| Problem to work on |
Tally every line below where "ngIf" appears, then report the total alone.

<<<<

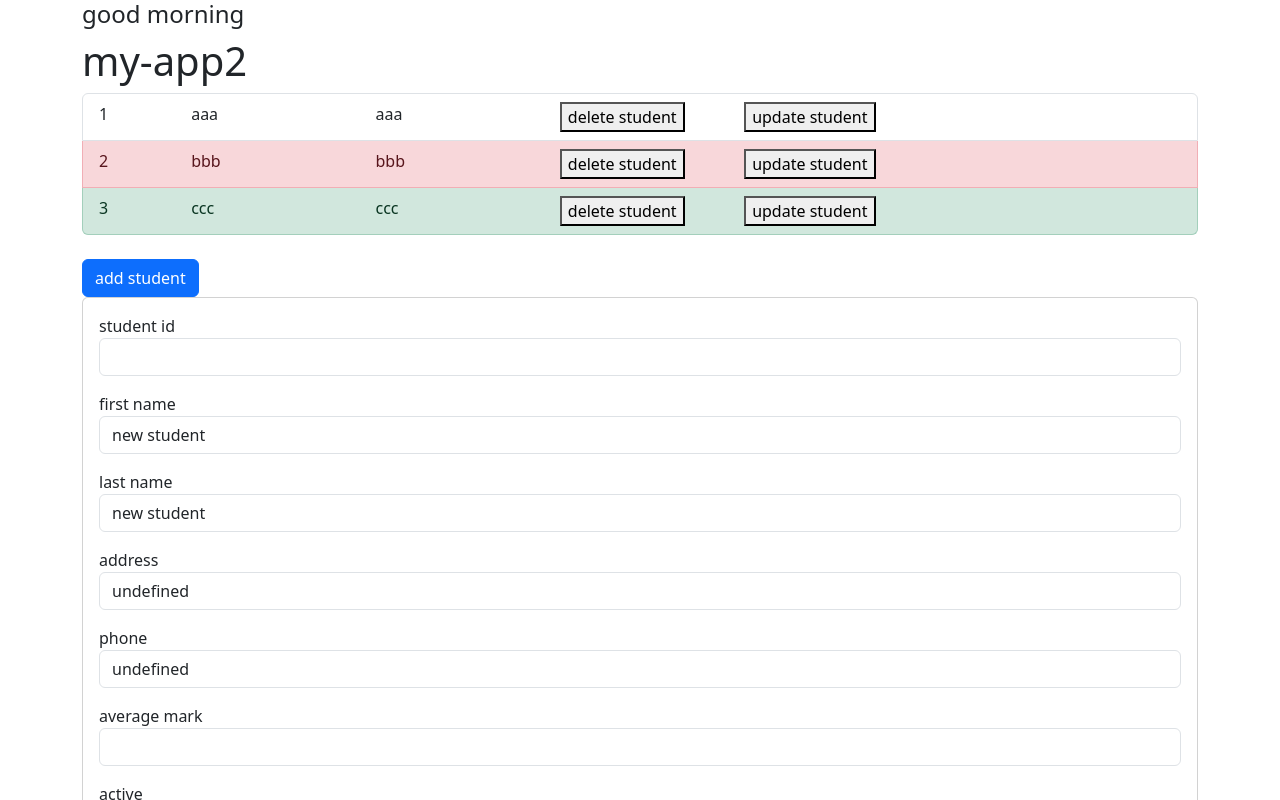
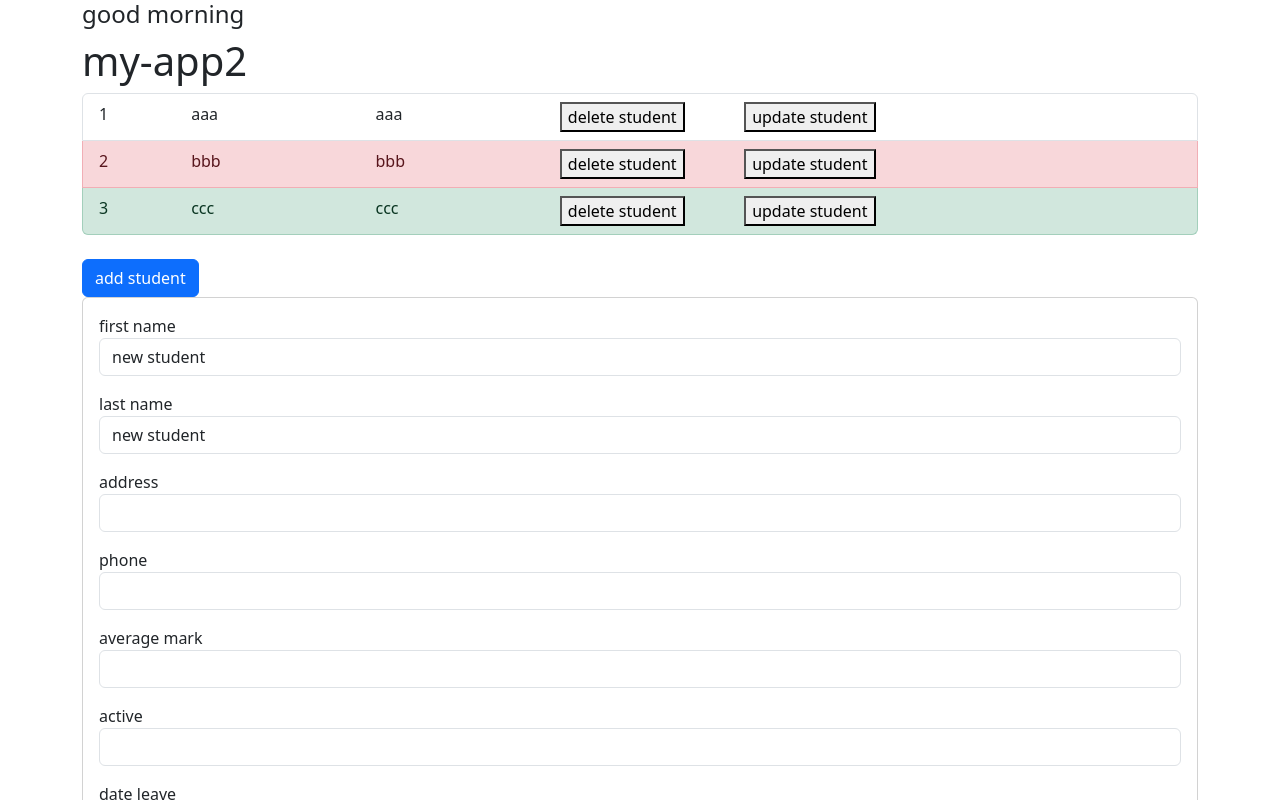
Before and after one commit to Malky2005/angular-lessons, an Angular app: page / in a window 1280 px wide. Both pictures are taken after a click on the button "add student". Shown: the top 800 px of the page. Built offline with nearby package versions, Linux system fonts and the light colour scheme.

Commit message:
lesson 11-14

```diff
--- /dev/null
+++ b/src/app/models/course.model.ts
@@ -0,0 +1,11 @@
+export class Course {
+    id?: number;
+    name?: string
+}
+
+export let courseList: Course[] = [
+    { id: 1, name: 'computer programming' },
+    { id: 2, name: 'architecture' },
+    { id: 3, name: 'graphics' },
+    { id: 4, name: 'teaching' }
+]
--- a/src/app/student.model.ts
+++ b/src/app/models/student.model.ts
@@ -1,18 +1,30 @@
+import { Course } from "./course.model";
+
 export class Student {
-    id?: number;
-    firstName?: string;
-    lastName?: string;
+    id: number;
+    firstName: string;
+    lastName: string;
     address?: string;
     phone?: string;
     active?: boolean;
     avgMark?: number;
     dateLeave?: Date;
+    course?:Course;
+    year?:Year;
 
     /**
      *
      */
     constructor(name: string) {
+        this.id = 0
         this.firstName = name;
         this.lastName = name;
     }
+
+
 }
+export enum Year{
+    'A',
+    'B',
+    'C'
+}
--- a/src/app/sdudent-details/sdudent-details.component.html
+++ /dev/null
@@ -1,40 +0,0 @@
-<div class="card" *ngIf="student">
-    <div class="card-body">
-        <!-- <form> -->
-            <div class="mb-3">
-              <label for="id">student id</label>
-              <input type="number" class="form-control" id="id" [value]="student.id">
-            </div>
-            <div class="mb-3">
-                <label for="firstName">first name</label>
-                <input type="text" class="form-control" id="firstName" [value]="student.firstName">
-              </div>
-              <div class="mb-3">
-                <label for="lastName">last name</label>
-                <input type="text" class="form-control" id="lastName" [value]="student.lastName">
-              </div>
-              <div class="mb-3">
-                <label for="address">address</label>
-                <input type="text" class="form-control" id="address" [value]="student.address">
-              </div>
-              <div class="mb-3">
-                <label for="phone">phone</label>
-                <input type="text" class="form-control" id="phone" [value]="student.phone">
-              </div>
-              <div class="mb-3">
-                <label for="avgMark">average mark</label>
-                <input type="number" class="form-control" id="avgMark" [value]="student.avgMark">
-              </div>
-              <div class="mb-3">
-                <label for="active">active</label>
-                <input type="text" class="form-control" id="active" [value]="student.active">
-              </div>
-              <div class="mb-3" *ngIf="!student.active">
-                <label for="dateLeave">date leave</label>
-                <input type="text" class="form-control" id="dateLeave" [value]="student.dateLeave">
-              </div>
-
-            <button class="btn btn-primary" (click)="save(student)">save</button>
-          <!-- </form> -->
-    </div>
-</div>
--- a/src/app/sdudent-details/sdudent-details.component.ts
+++ /dev/null
@@ -1,19 +0,0 @@
-import { Component, EventEmitter, Input, Output } from '@angular/core';
-import { Student } from '../student.model';
-
-@Component({
-  selector: 'sdudent-details',
-  standalone: false,
-  templateUrl: './sdudent-details.component.html',
-})
-export class SdudentDetailsComponent {
-  @Input()
-  student?:Student
-
-  @Output()
-  onSave: EventEmitter<Student> = new EventEmitter();
-
-  save(student: Student){
-    this.onSave.emit(student)
-  }
-}
--- /dev/null
+++ b/src/app/student-details/student-details.component.html
@@ -0,0 +1,77 @@
+<div class="card" *ngIf="student">
+  <div class="card-body">
+    <form [formGroup]="studentForm">
+      <div class="mb-3">
+        <label for="firstName">first name</label>
+        <input type="text" class="form-control" id="firstName" formControlName="firstName">
+        <ng-container *ngIf="studentForm.controls['firstName'].errors">
+          <div class="alert alert-danger" *ngIf="studentForm.controls['firstName'].errors['required']">
+            this field is required
+          </div>
+          <div class="alert alert-danger" *ngIf="studentForm.controls['firstName'].errors['minlength']">
+            minimun length 2
+          </div>
+        </ng-container>
+      </div>
+      <div class="mb-3">
+        <label for="lastName">last name</label>
+        <input type="text" class="form-control" id="lastName" formControlName="lastName">
+        <ng-container *ngIf="studentForm.controls['lastName'].errors">
+          <div class="alert alert-danger" *ngIf="studentForm.controls['lastName'].errors['required']">
+            this field is required
+          </div>
+        </ng-container>
+      </div>
+      <div class="mb-3">
+        <label for="address">address</label>
+        <input type="text" class="form-control" id="address" formControlName="address">
+      </div>
+      <div class="mb-3">
+        <label for="phone">phone</label>
+        <input type="text" class="form-control" id="phone" formControlName="phone">
+      </div>
+      <div class="mb-3">
+        <label for="avgMark">average mark</label>
+        <input type="number" class="form-control" id="avgMark" formControlName="avgMark">
+      </div>
+      <div class="mb-3">
+        <label for="active">active</label>
+        <input type="text" class="form-control" id="active" formControlName="active">
+      </div>
+      <div class="mb-3" *ngIf="!student.active">
+        <label for="dateLeave">date leave</label>
+        <input type="text" class="form-control" id="dateLeave" formControlName="dateLeave">
+      </div>
+      <div class="mb-3">
+        <label for="course">course</label>
+        <select class="form-control" formControlName="course">
+          <option *ngFor="let course of myCourses" value="{{course.id}}">{{course.name}}</option>
+        </select>
+      </div>
+      <div class="mb-3">
+        <label for="year">year</label>
+        <br/>
+        <input type="radio" value="year.A" name="year" formControlName="year" />A
+        <br />
+        <input type="radio" value="year.B" name="year" formControlName="year" />B
+        <br />
+        <input type="radio" value="year.C" name="year" formControlName="year" />C
+        <br />
+      </div>
+      <div [ngSwitch]="studentForm.controls['year'].value">
+        <div *ngSwitchCase="'year.A'">
+          240 days of learning
+        </div>
+        <div *ngSwitchCase="'year.B'">
+          200 days of learning
+        </div>
+        <div *ngSwitchCase="'year.C'">
+          40 days of learning
+        </div>
+      </div>
+
+
+      <button class="btn btn-primary" (click)="save()" [disabled]="studentForm.invalid">save</button>
+    </form>
+  </div>
+</div>
--- /dev/null
+++ b/src/app/student-details/student-details.component.ts
@@ -0,0 +1,47 @@
+import { Component, EventEmitter, Input, Output } from '@angular/core';
+import { Student, Year } from '../models/student.model';
+import { FormControl, FormGroup, MinLengthValidator, Validators } from '@angular/forms';
+import { first } from 'rxjs';
+import { Course, courseList } from '../models/course.model';
+
+@Component({
+  selector: 'student-details',
+  standalone: false,
+  templateUrl: './student-details.component.html',
+})
+export class StudentDetailsComponent {
+  myCourses: Course[] = courseList;
+  year = Year
+  private _student?: Student
+  public get student(): Student | undefined {
+    return this._student
+  }
+  @Input()
+  public set student(value: Student | undefined) {
+    this._student = value
+    if (this._student !== undefined) {
+      this.studentForm = new FormGroup({
+        id: new FormControl(this._student.id),
+        firstName: new FormControl(this._student.firstName, [Validators.required, Validators.minLength(2)]),
+        lastName: new FormControl(this._student.lastName, Validators.required),
+        address: new FormControl(this._student.address),
+        phone: new FormControl(this._student.phone),
+        avgMark: new FormControl(this._student.avgMark),
+        active: new FormControl(this._student.active),
+        dateLeave: new FormControl(this._student.dateLeave),
+        course: new FormControl(this._student.course),
+        year: new FormControl(this._student.year)
+      })
+    }
+  }
+
+  studentForm: FormGroup = new FormGroup({})
+
+  @Output()
+  onSave: EventEmitter<Student> = new EventEmitter();
+
+  save() {
+    this.student = this.studentForm.value
+    this.onSave.emit(this.student)
+  }
+}
--- a/src/app/student-list/student-list.component.html
+++ b/src/app/student-list/student-list.component.html
@@ -20,4 +20,4 @@
 <button class="btn btn-primary" (click)="add()">add student</button>
 
 <br />
-<sdudent-details [student]="selectedStudent" (onSave)="saveStudentDetails($event)"></sdudent-details>
+<student-details [student]="selectedStudent" (onSave)="saveStudentDetails($event)"></student-details>
--- a/src/app/student-list/student-list.component.ts
+++ b/src/app/student-list/student-list.component.ts
@@ -1,5 +1,5 @@
 import { Component } from '@angular/core';
-import { Student } from '../student.model';
+import { Student } from '../models/student.model';
 
 @Component({
   selector: 'student-list',
@@ -9,7 +9,7 @@ import { Student } from '../student.model';
 export class StudentListComponent {
   students: Student[] = [
     { id: 1, firstName: "aaa", lastName: "aaa", address: "lakjla", phone: "01-1234567", active: true, avgMark: 85 },
-    { id: 2, firstName: "bbb", lastName: "bbb", address: "lakjla", phone: "01-1234567", active: false, avgMark: 88,dateLeave:new Date() },
+    { id: 2, firstName: "bbb", lastName: "bbb", address: "lakjla", phone: "01-1234567", active: false, avgMark: 88, dateLeave: new Date() },
     { id: 3, firstName: "ccc", lastName: "ccc", address: "lakjla", phone: "01-1234567", active: true, avgMark: 94 }
   ]
   selectedStudent?: Student
@@ -26,8 +26,19 @@ export class StudentListComponent {
     this.selectedStudent = new Student("new student");
   }
 
-  saveStudentDetails(sdudent: Student){
-    this.students.push(sdudent)
+  saveStudentDetails(studentToSave: Student) {
+    if (studentToSave.id === 0){
+      studentToSave.id = this.students[this.students.length-1].id + 1
+      this.students.push(studentToSave)
+    }
+    else{
+      let studentToUpdate = this.students.find(student => student.id === studentToSave.id)
+      if(studentToUpdate){
+        let index = this.students.indexOf(studentToUpdate)
+        this.students[index] = studentToSave
+      }
+    }
     this.selectedStudent = undefined;
+    alert('the student updated succesfuly!')
   }
 }
```
Also changed, not shown: src/app/app.module.ts (+5 -3 lines).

>>>>

| Result for this exercise |
9